Monday, April 7, 2008


In the second half of the book, Michael Pollan leaves industrialized corn production behind and examines a different kind of farming – the kind practiced by Swoope, Virginia, farmer Joel Salatin.

Salatin describes himself as a "Christian-conservative-libertarian-environmentalist-lunatic farmer," and, more succinctly, a "grass farmer."

I made a few observations in an earlier post about how Howell Farm recycles itself – many of the crops grown here become feed for the draft animals, and then the manure from the draft animals gets used in the fields as fertilizer, helping grow more crops.

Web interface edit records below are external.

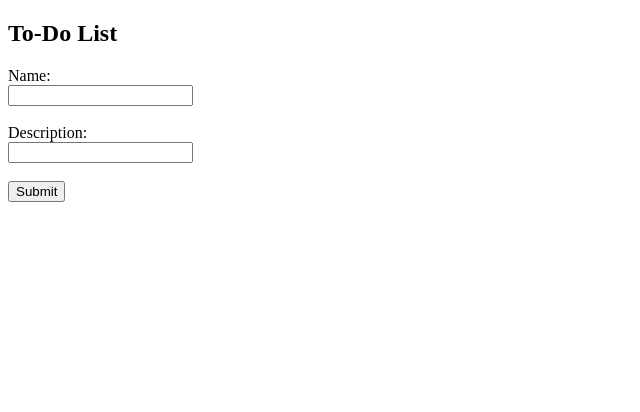
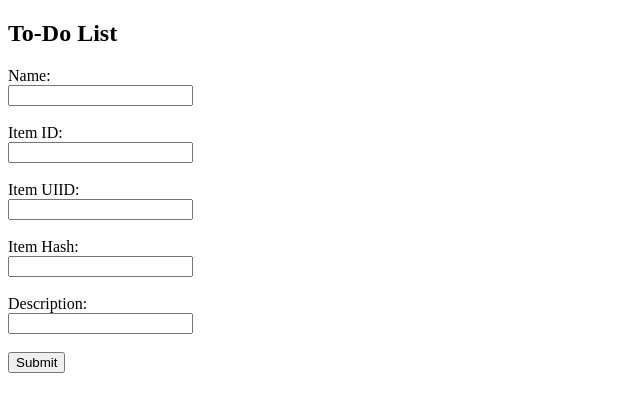
Before and after one commit to tharun170501/DevOps-Learing, a Flask app: template Flask and mongodb/mongodb/templates/todo.html in a window 1280 px wide. Shown: the top 412 px of the page, without its empty margins (0-640 px from the left). Run offline with Flask 3, Linux system fonts and the light colour scheme; the template is opened without the code that fills it, so the values that code supplies are empty.

Commit message:
Consolidate UUID and Hash fields

```diff
--- a/Flask and mongodb/mongodb/app.py
+++ b/Flask and mongodb/mongodb/app.py
@@ -5,7 +5,7 @@ import os
 app = Flask(__name__)
 
 # MongoDB Atlas connection
-MONGO_URI = "mongodb+srv://<username>:<password>@<cluster>.mongodb.net/?retryWrites=true&w=majority"
+MONGO_URI = "mongodb+srv://<username>:<password>@cluster0.jvthxqj.mongodb.net/?retryWrites=true&w=majority"
 client = MongoClient(MONGO_URI)
 
 db = client["test_db"]
@@ -14,6 +14,9 @@ collection = db["users"]
 @app.route("/")
 def index():
     return render_template("form.html", error=None)
+@app.route("/todo")
+def todo():
+    return render_template("todo.html", error=None)
 
 @app.route("/submit", methods=["POST"])
 def submit():
--- a/Flask and mongodb/mongodb/templates/todo.html
+++ b/Flask and mongodb/mongodb/templates/todo.html
@@ -13,7 +13,12 @@
     <form method="POST" action="/submittodoitem">
         <label>Name:</label><br>
         <input type="text" name="Itemname"><br><br>
-
+        <label>Item ID:</label><br>
+        <input type="text" name="ItemID"><br><br>
+        <label>Item UIID:</label><br>
+        <input type="text" name="ItemUIID"><br><br>
+        <label>Item Hash:</label><br>
+        <input type="text" name="ItemHash"><br><br>
         <label>Description:</label><br>
         <input type="text" name="ItemDescription"><br><br>
 
```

That's a fairly straightforward example of the kind of symbiosis that can take place on a farm free of the monoculture prevalent on many large American farms. What Salatin does is supersize those natural efficiencies by multiplying the elements of his web – he raises chicken, beef, turkeys, eggs, rabbits, pigs, tomatoes, sweet corn, and berries on 100 acres. Most every would-be waste product goes to enrich some other aspect of the farm, and at the core of everything is his pasture grass.

Grass is all-important in this web because it can do something farm animals and we humans cannot – convert solar energy into food energy. Up the food chain, the animals eat the grass, and then we eat the animals. Which means, indirectly, we're eating sunlight, and when that happens the result is usually for the better of all involved – the environment, the animals, and our own health.

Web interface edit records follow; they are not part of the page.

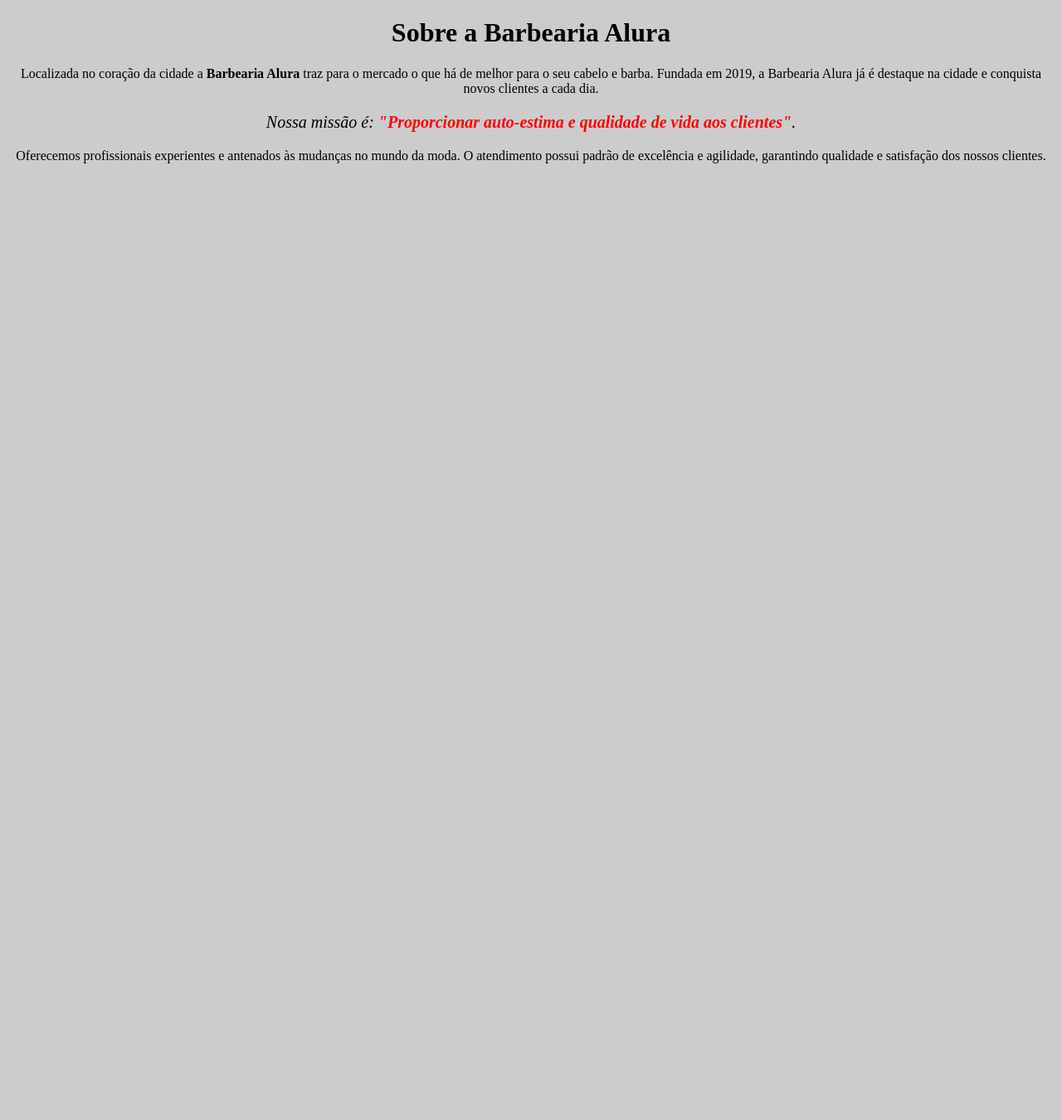
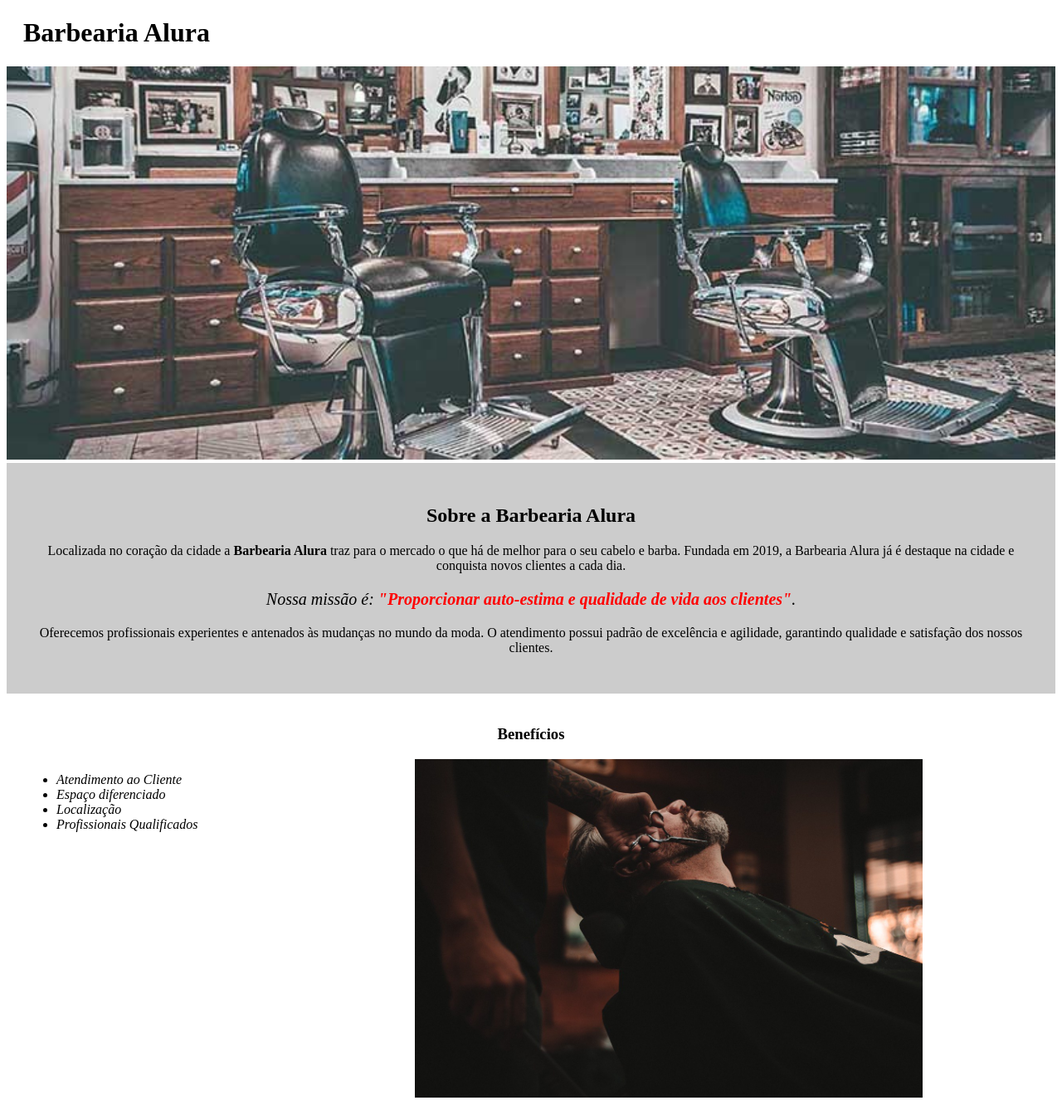
Before and after one commit to leonardoalmir/barbearia, a plain HTML site: page index.html in a window 1280 px wide. Shown: the whole page at 83% size. Before the commit the page ends 800 px from the top, so only its background shows below. Drawn offline with Linux system fonts and the light colour scheme.

Commit message:
add imagem

```diff
--- a/index.html
+++ b/index.html
@@ -8,12 +8,26 @@
     <title>Barbearia Alura</title>
 </head>
 <body>
-    <h1>Sobre a Barbearia Alura</h1>
+    <header>
+        <h1 class="titulo-principal">Barbearia Alura</h1>
+    </header>
+    <img id="banner" src="banner.jpg" alt="Barbearia">
+    <div class="principal">
+        <h2 class="texto-centralizado">Sobre a Barbearia Alura</h2>
+        <p class="texto-centralizado">Localizada no coração da cidade a <strong>Barbearia Alura</strong> traz para o mercado o que há de melhor para o seu cabelo e barba. Fundada em 2019, a Barbearia Alura já é destaque na cidade e conquista novos clientes a cada dia.</p>
+        <p class="texto-centralizado" id="missao"><em>Nossa missão é: <strong>"Proporcionar auto-estima e qualidade de vida aos clientes"</strong>.</em></p>
+        <p class="texto-centralizado">Oferecemos profissionais experientes e antenados às mudanças no mundo da moda. O atendimento possui padrão de excelência e agilidade, garantindo qualidade e satisfação dos nossos clientes.</p>
+    </div>
+    <div class="beneficios">
+        <h3 class="texto-centralizado">Benefícios</h3>
+        <ul>
+            <li class="itens">Atendimento ao Cliente</li>
+            <li class="itens">Espaço diferenciado</li>
+            <li class="itens">Localização</li>
+            <li class="itens">Profissionais Qualificados</li>
+        </ul>
+        <img class="imgbeneficios" src="beneficios.jpg" alt="Benefícios">
+    </div>
 
-    <p>Localizada no coração da cidade a <strong>Barbearia Alura</strong> traz para o mercado o que há de melhor para o seu cabelo e barba. Fundada em 2019, a Barbearia Alura já é destaque na cidade e conquista novos clientes a cada dia.</p>
-
-    <p style="font-size: 20px; text-align: center;"><em>Nossa missão é: <strong>"Proporcionar auto-estima e qualidade de vida aos clientes"</strong>.</em></p>
-
-    <p>Oferecemos profissionais experientes e antenados às mudanças no mundo da moda. O atendimento possui padrão de excelência e agilidade, garantindo qualidade e satisfação dos nossos clientes.</p>
 </body>
 </html>
--- a/style.css
+++ b/style.css
@@ -1,12 +1,34 @@
-body {
-    background: #cccccc;
-}
-h1 {
-    text-align: center;
-}
-p {
-    text-align: center;
-}
 em strong {
     color: red;
 }
+ul {
+    display: inline-block;
+    vertical-align: top;
+    width: 20%;
+    margin-right: 15%;
+}
+#banner {
+    width: 100%;
+}
+#missao {
+    font-size: 20px;
+}
+.texto-centralizado {
+    text-align: center;
+}
+.principal {
+    background: #cccccc;
+    padding: 30px;
+}
+.itens {
+    font-style: italic;
+}
+.beneficios {
+    padding: 20px;
+}
+.imgbeneficios {
+    width: 50%;
+}
+.titulo-principal {
+    margin-left: 20px;
+}
```
Also changed, not shown: banner.jpg (added), beneficios.jpg (added).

Now that I've finished the book, I'm intrigued at how Pollan's comparison of grass-based farming to corn-based farming breaks down into an even more fundamental comparison between a world fed off the sun versus a world fed off fossil fuels (see my previous post on synthetic nitrogen fertilizer for more on that.) When we choose the sun, we get healthy food grown in healthy places. When we choose fossil fuels, we get food not as healthy grown in unhealthy places, but it comes to us far easier.

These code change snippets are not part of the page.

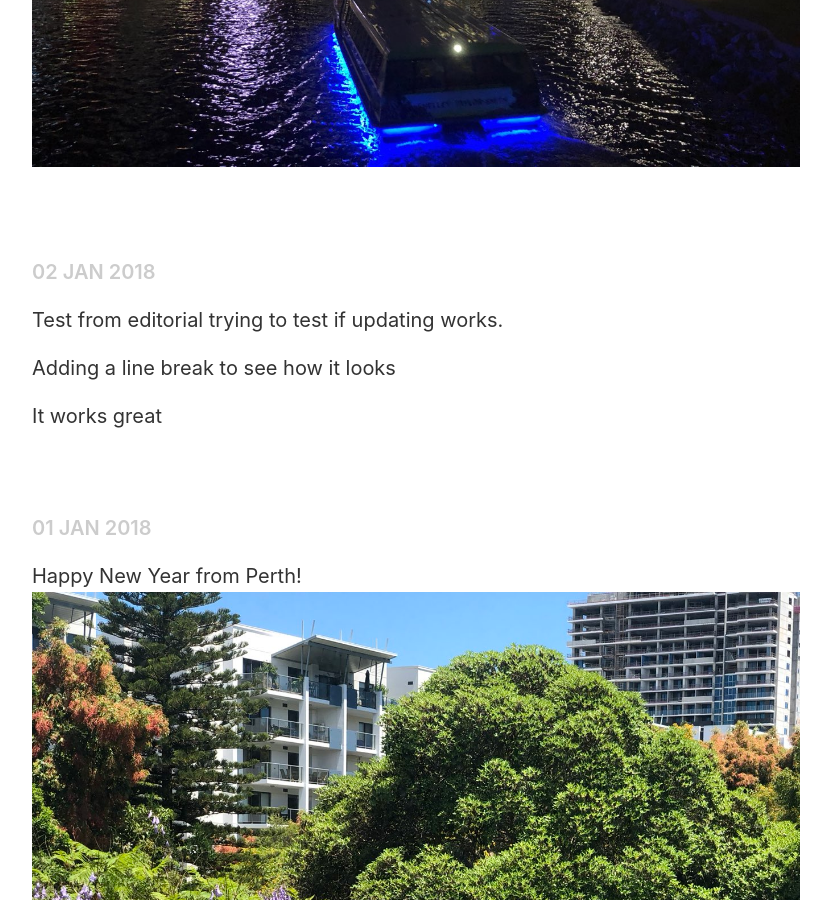
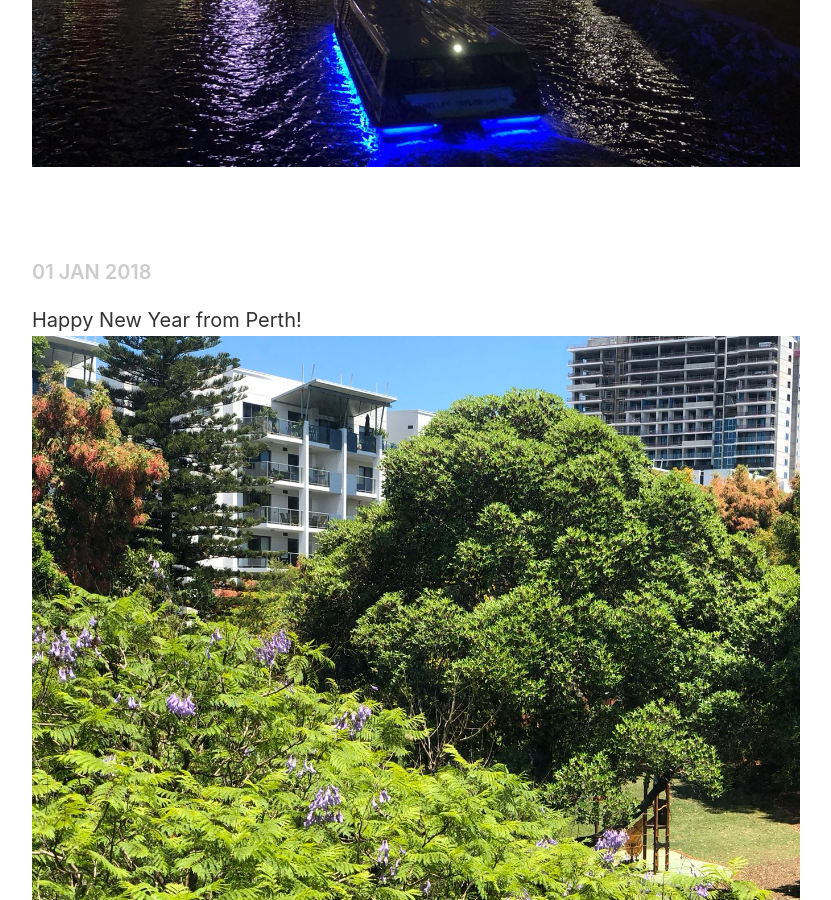
Before and after one commit to reeceorbuck/reeceorbuck.github.io, a Jekyll site: the page built from index.html, in a window 1280 px wide and 900 px high, scrolled down 1572 px. Shown: the whole window, without its empty margins (224-1055 px from the left). Built offline with Jekyll 4.4.1, drawn with Linux system fonts in a browser that asks for light colours; the list of posts is cut into pages by our own code.

```diff
--- a/_layouts/default.html
+++ b/_layouts/default.html
@@ -8,7 +8,7 @@
 
 	<link rel="authorization_endpoint" href="https://indieauth.com/auth">
 	<link rel="token_endpoint" href="https://tokens.indieauth.com/token">
-	<link rel="micropub" href="http://micropub.azurewebsites.net/micropub/main">
+	<link rel="micropub" href="http://micropub.azurewebsites.net/reece.work">
 
 	<link href="mailto:reeceorbuck@me.com" rel="me" />
 	<link href="https://micro.blog/reece" rel="me" />
--- a/_posts/2018-01-02-33066.md
+++ /dev/null
@@ -1,12 +0,0 @@
----
-layout: micropubpost
-date: '2018-01-02T09:11:06.000Z'
-title: ''
-slug: '33066'
-category: social
----
-Test from editorial trying to test if updating works.
-
-Adding a line break to see how it looks
-
-It works great
```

I'm struck that the same choice now faces America in regards to global warming and human-caused climate change. When we choose fossil fuels over solar and other renewable energy sources, the consequence is that the Earth's natural system of climate regulation is thrown out of balance. And yet, it is those same fossil fuels that provide so much of the easy abundance of modern life – electricity, transportation, and the ability to grow more food than once ever thought possible.

So I'd break the question down even further. Given the choice, do Americans want it easy, or do they want it Good? Having it both ways might not be an option.